In India, women have higher body fat and an increased risk of cardiovascular disease, diabetes and high blood pressure than men.
The study also found that the number of chronic conditions women have increased significantly over the past 10 years, while men have not.
This study is the first of its kind to examine trends in overweight and obesity in the population of India and the largest population study in the world.
It also reveals a new understanding of how these conditions have developed in India.
To better understand the changing health status of women in the country, this study looked at the patterns of obesity and chronic diseases that women reported in a nationally representative sample of women and men aged 50-74 in 18 Indian cities.
What the study foundThe average BMI of women was 22.6.
In the Indian capital, Delhi, the average was 26.2.
The prevalence of overweight and obese women in Delhi was about 8 per cent.
Women reported being overweight or obese in almost every region of India.
The highest prevalence was in the Northeast (24 per cent), followed by the South and West (both 24 per cent).
Women reported that they were overweight or obesity in about 50 per cent of their homes, compared to just 22 per cent for men.
In the cities, women reported that their BMI was higher than the national average.
Women who reported being obese reported an obesity rate of 22 per 100 men and 23 per 100 women.

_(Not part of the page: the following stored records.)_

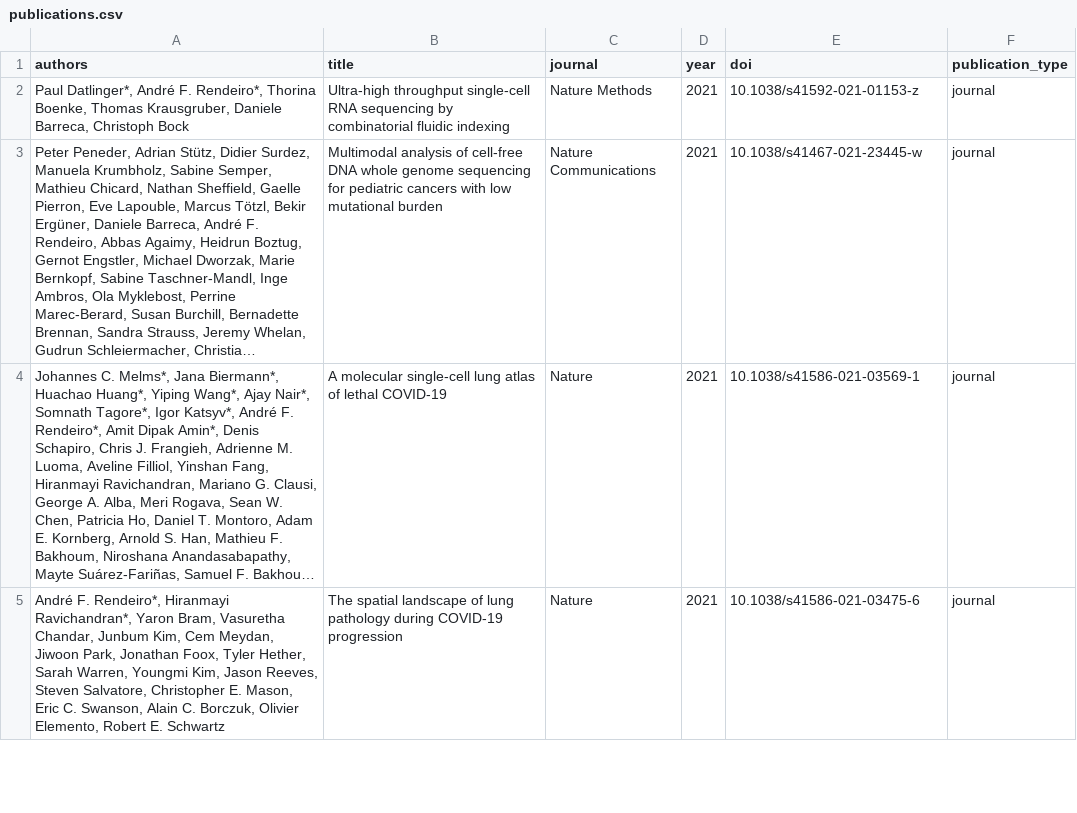
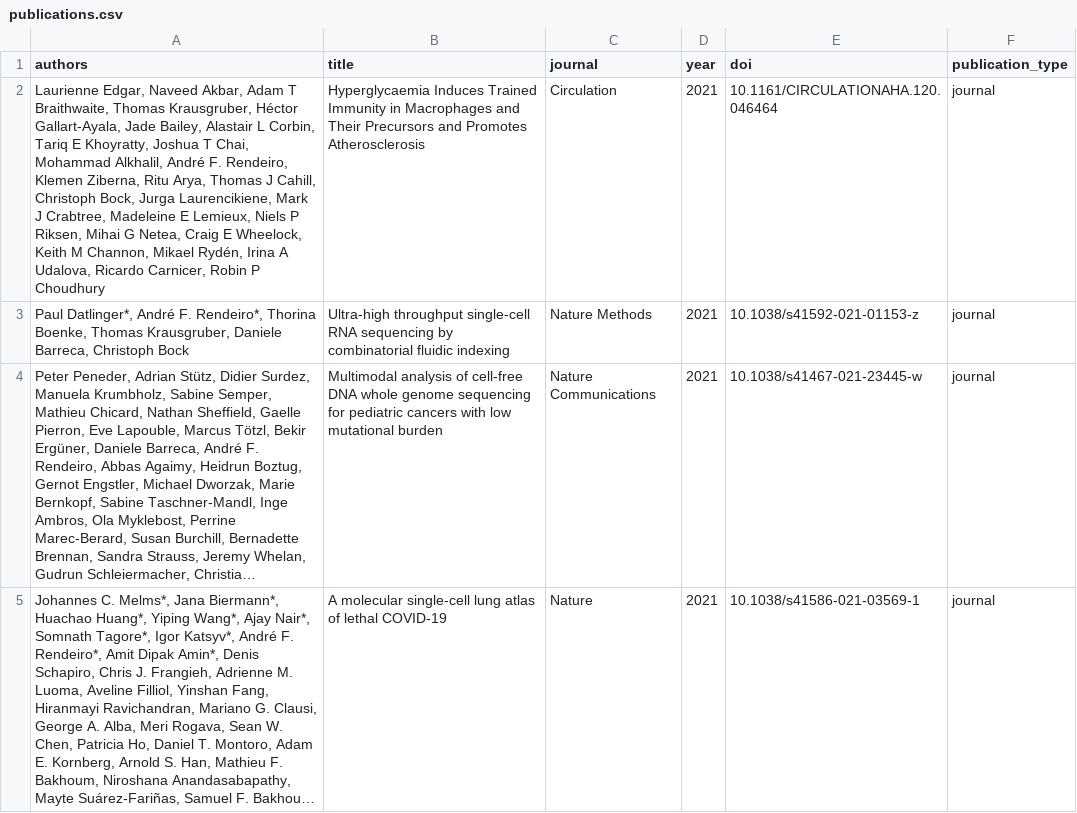
Before and after one commit to afrendeiro/cv, a CSV file: publications.csv, drawn as a sheet; only a part is shown; the shorter side is filled out with more unchanged rows; long unchanged cells end in …; the diff names each change by its address in the sheet, - before the commit and + after, or states it on an @@ line.

```diff
--- a/publications.csv
+++ b/publications.csv
+row 2: Laurienne Edgar, Naveed Akbar, Adam T Braithwaite, Thomas Krausgruber, Héctor Gallart-Ayala, Jade Bailey, Alastair L Corbin, Tariq E Khoyratty, Joshua T Chai, Mohammad Alkhalil, André F. Rendeiro, Klemen Ziberna, Ritu Arya, Thomas J Cahill, Christoph Bock, Jurga Laurencikiene, Mark J Crabtree, Madeleine E Lemieux, Niels P Riksen, Mihai G Netea, Craig E Wheelock, Keith M Channon, Mikael Rydén, Irina A Udalova, Ricardo Carnicer, Robin P Choudhury | Hyperglycaemia Induces Trained Immunity in Macrophages and Their Precursors and Promotes Atherosclerosis | Circulation | 2021 | 10.1161/CIRCULATIONAHA.120.046464 | journal
```
Also changed, not shown: 10 other files.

The study found that women are more likely to report chronic health conditions like diabetes, hypertension, high blood sugar, heart disease, arthritis, arthritis related fractures and certain cancers, including prostate, bladder, cervix, ovary, thyroid, colon and kidney cancer.
According to the authors, the new findings indicate that the obesity epidemic is now affecting the Indian population.
This is particularly concerning because obesity has been shown to be a predictor of mortality and the development of chronic diseases.
This study has implications for healthcare workers in India and beyond.
We must all be aware of our weight and make it part of our healthcare practice, Dr. Gautam Bhattacharya, senior scientist, Centre for Global Obesity at Johns Hopkins University said in a statement.
The researchers say the findings are important to recognise that while obesity is a global problem, the prevalence of obesity in India has been increasing over the last decade.
The findings also raise the possibility that the problem may not be being treated well.
Dr. Bhattatcharya said in the statement, “The prevalence of chronic illnesses and the associated morbidity and mortality associated with these conditions is becoming more pronounced.
There are also indications that the health care system is becoming inadequate for the needs of patients and their families.
As India continues to experience the rise of obesity, more attention needs to be paid to reducing the prevalence and increasing access to healthcare and health services for all people.